The U.S. government hit its borrowing limit on Thursday, causing the Treasury to activate “extraordinary measures” to keep paying the government’s bills.
Treasury Secretary Janet Yellen sent a letter to House Speaker Kevin McCarthy, noting that a “debt issuance suspension period” will begin on Thursday, Jan. 19 and last through Monday, June 5. As part of that, the government will not funnel new investments into the Civil Service Retirement and Disability Fund, as well as suspend investments into a retiree health benefits fund for retired post office workers. Federal retirees and employees will be unaffected by these actions. Yellen said once the debt limit is increased, these funds will be made whole.
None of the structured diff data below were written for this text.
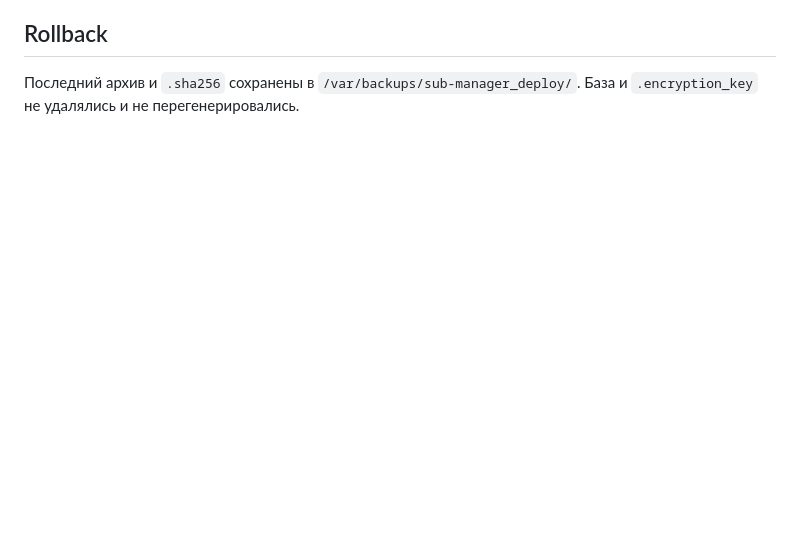
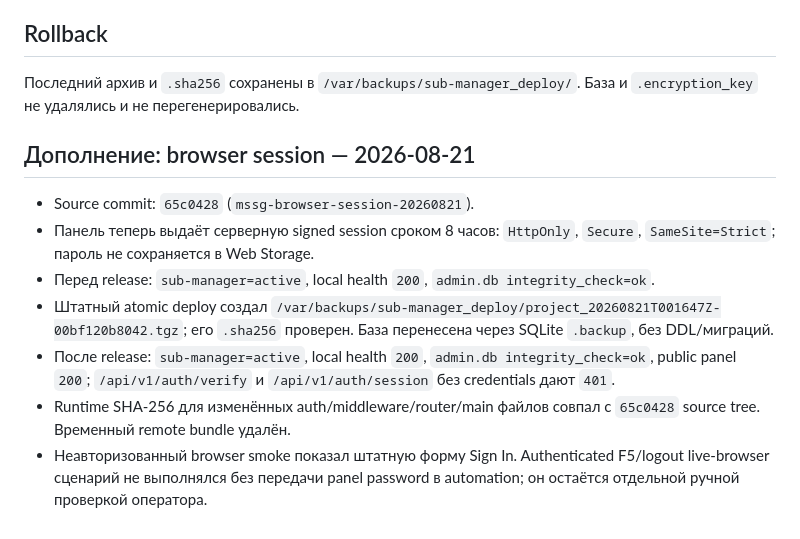
Before and after one commit to Efidripy/multiserversubgen, a Markdown page: docs/PRODUCTION-ROLLOUT-SUBSCRIPTION-LINKS-2026-08-20.md, the part around the change. Drawn GitHub-style; blank space fills up the shorter version.

Commit message:
docs: record browser session production rollout

```diff
--- a/docs/PRODUCTION-ROLLOUT-SUBSCRIPTION-LINKS-2026-08-20.md
+++ b/docs/PRODUCTION-ROLLOUT-SUBSCRIPTION-LINKS-2026-08-20.md
@@ -45,3 +45,13 @@
 ## Rollback
 
 Последний архив и `.sha256` сохранены в `/var/backups/sub-manager_deploy/`. База и `.encryption_key` не удалялись и не перегенерировались.
+
+## Дополнение: browser session — 2026-08-21
+
+- Source commit: `65c0428` (`mssg-browser-session-20260821`).
+- Панель теперь выдаёт серверную signed session сроком 8 часов: `HttpOnly`, `Secure`, `SameSite=Strict`; пароль не сохраняется в Web Storage.
+- Перед release: `sub-manager=active`, local health `200`, `admin.db integrity_check=ok`.
+- Штатный atomic deploy создал `/var/backups/sub-manager_deploy/project_20260821T001647Z-00bf120b8042.tgz`; его `.sha256` проверен. База перенесена через SQLite `.backup`, без DDL/миграций.
+- После release: `sub-manager=active`, local health `200`, `admin.db integrity_check=ok`, public panel `200`; `/api/v1/auth/verify` и `/api/v1/auth/session` без credentials дают `401`.
+- Runtime SHA-256 для изменённых auth/middleware/router/main файлов совпал с `65c0428` source tree. Временный remote bundle удалён.
+- Неавторизованный browser smoke показал штатную форму Sign In. Authenticated F5/logout live-browser сценарий не выполнялся без передачи panel password в automation; он остаётся отдельной ручной проверкой оператора.
```
Also changed, not shown: docs/REMEDIATION-ROADMAP-2026-08-10.md (+1 -1 lines).
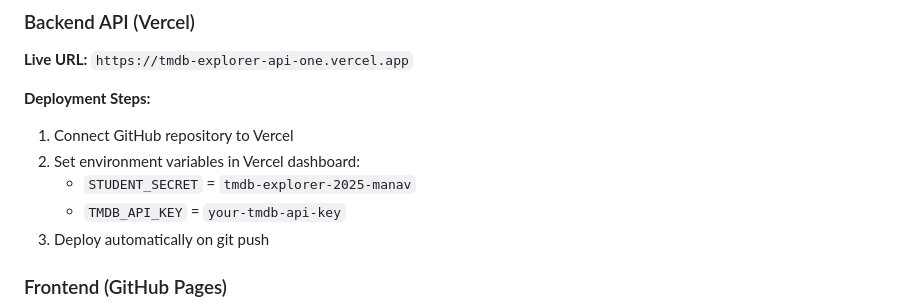
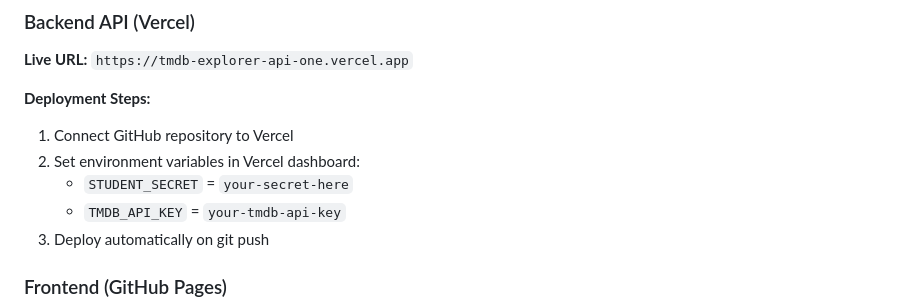
Before and after one commit to manavkdubey/tmdb-explorer-api, a Markdown page: README.md, the part around the change. GitHub-like rendering.

Commit message:
feat: remove hardcoded secret from README deployment section

```diff
--- a/README.md
+++ b/README.md
@@ -81,7 +81,7 @@ curl -H "Content-Type: application/json" \
 **Deployment Steps:**
 1. Connect GitHub repository to Vercel
 2. Set environment variables in Vercel dashboard:
-   - `STUDENT_SECRET` = `tmdb-explorer-2025-manav`
+   - `STUDENT_SECRET` = `your-secret-here`
    - `TMDB_API_KEY` = `your-tmdb-api-key`
 3. Deploy automatically on git push
 
```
Many Republicans have said they will block any attempts to increase borrowing authority in the coming months without deep concessions on spending, while Democrats have vowed to refuse to negotiate over the issue at all. Programs ranging from Social Security benefits to tax refunds to military salaries would be impacted in the event of a default. Economists have warned a default could send the economy into a recession.